Feature-documentary The Portal was produced by ex-financier (Australia’s self-professed ‘Wolf of Wall Street’) turned meditation expert Tom Cronin, and directed by first-timer, Jacqui Fifer.
With climate crisis, political unrest and potential world catastrophe looming, the timing for this film couldn’t be better. Encouraging a new way of thinking, the film proposes: ‘Calm your mind. Open your heart. Transform the world’. Could mindfulness ignite a planetary shift and save humanity?
Inspired by the idea that crisis is the catalyst for change, The Portal shares the stories of six individuals who have used meditation as a device to help them through desperate moments, and is supported by compelling insights from futurists.
The film’s premise is altruistic, and the stories shared are honest and heartfelt. The cast are admirable human beings who have each encountered hardship and adversity in life. A ghetto kid turned military man; anxious immigrant Vietnamese daughter turned Harvard business success; United Nations human rights expert, and a former athlete/TV presenter. Each have turned their lives around and now work to support humanity teaching mindfulness in some form. The futurists help build the story and paint a picture as to what life could be like, sharing interesting (and somewhat disturbing) plans such as using AI to provide unconditional love and therefore emotional connection for humans.
For a film about stillness, The Portal is very busy. The narrative is split between nine individuals, whose stories are shared via a mixture of mediums from documentary to animation. Whilst the characters are diverse and have interesting memories and opinions to share, weaving in and out of their stories is at times confusing.

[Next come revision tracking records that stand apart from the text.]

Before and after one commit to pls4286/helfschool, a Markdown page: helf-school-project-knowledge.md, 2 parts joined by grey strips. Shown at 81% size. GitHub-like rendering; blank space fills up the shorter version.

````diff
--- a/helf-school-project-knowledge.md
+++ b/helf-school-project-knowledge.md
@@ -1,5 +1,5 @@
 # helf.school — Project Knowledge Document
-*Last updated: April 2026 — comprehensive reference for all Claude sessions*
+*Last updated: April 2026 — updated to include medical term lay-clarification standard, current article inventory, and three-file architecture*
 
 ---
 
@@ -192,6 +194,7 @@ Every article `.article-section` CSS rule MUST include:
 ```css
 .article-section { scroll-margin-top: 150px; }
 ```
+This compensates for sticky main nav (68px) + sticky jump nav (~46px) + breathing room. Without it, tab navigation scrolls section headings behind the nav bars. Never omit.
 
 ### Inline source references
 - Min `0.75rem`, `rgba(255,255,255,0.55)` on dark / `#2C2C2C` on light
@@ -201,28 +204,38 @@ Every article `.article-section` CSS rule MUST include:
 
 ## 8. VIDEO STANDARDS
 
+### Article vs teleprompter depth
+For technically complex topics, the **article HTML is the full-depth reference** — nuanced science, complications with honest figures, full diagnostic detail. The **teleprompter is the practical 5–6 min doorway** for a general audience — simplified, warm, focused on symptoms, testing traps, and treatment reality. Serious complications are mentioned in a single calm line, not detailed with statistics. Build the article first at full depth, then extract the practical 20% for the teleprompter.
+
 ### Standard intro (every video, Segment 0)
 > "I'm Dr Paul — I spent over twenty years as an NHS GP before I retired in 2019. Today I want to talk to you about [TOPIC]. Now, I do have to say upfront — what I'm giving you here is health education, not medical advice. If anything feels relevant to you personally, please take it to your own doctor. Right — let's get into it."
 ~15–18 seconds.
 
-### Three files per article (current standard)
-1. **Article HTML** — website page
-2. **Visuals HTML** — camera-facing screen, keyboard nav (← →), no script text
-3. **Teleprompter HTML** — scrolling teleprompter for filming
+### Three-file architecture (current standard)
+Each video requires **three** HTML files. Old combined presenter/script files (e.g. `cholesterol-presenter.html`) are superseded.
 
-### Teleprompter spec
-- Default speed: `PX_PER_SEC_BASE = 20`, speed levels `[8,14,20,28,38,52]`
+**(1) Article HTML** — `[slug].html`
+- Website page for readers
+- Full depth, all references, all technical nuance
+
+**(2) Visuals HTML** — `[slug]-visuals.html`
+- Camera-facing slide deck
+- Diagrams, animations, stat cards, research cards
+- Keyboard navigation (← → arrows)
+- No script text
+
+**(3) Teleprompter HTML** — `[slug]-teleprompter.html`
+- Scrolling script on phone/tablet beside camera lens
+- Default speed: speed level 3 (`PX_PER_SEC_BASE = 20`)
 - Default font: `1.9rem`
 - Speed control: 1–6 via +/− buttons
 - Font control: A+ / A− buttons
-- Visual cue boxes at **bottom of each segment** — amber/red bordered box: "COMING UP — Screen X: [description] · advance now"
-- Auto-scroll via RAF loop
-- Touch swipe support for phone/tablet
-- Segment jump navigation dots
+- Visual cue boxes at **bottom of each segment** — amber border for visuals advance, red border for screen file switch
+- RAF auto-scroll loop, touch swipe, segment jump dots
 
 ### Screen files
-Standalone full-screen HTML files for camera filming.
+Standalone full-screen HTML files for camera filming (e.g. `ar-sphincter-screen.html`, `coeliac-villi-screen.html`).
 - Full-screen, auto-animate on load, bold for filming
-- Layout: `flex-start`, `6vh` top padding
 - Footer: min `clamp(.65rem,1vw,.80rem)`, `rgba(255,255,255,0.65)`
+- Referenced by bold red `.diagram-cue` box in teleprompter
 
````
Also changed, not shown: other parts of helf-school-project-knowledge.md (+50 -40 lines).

The film presents an optimistic view, through stories of crisis and transformation, however, we are never privy to the transformation, just life before meditation and their professed improved, present day that now includes meditation. This missing piece makes the documentary disjointed and the editing – shifting from past, present and future – was also jarring.
Visually appealing – filmed in the US, Canada, Australia and a Syrian refugee camp in Jordan – the cinematography showcases nature in all its glory, with the film aiming to inspire humankind into a new era. Whilst not a transformational experience, The Portal is thoughtful and conveys hope and promise. Not for everyone – new age cynics and those who don’t think the planet is in trouble are unlikely to appreciate the message – its audience are those already on the path to enlightenment.
Enter The Portal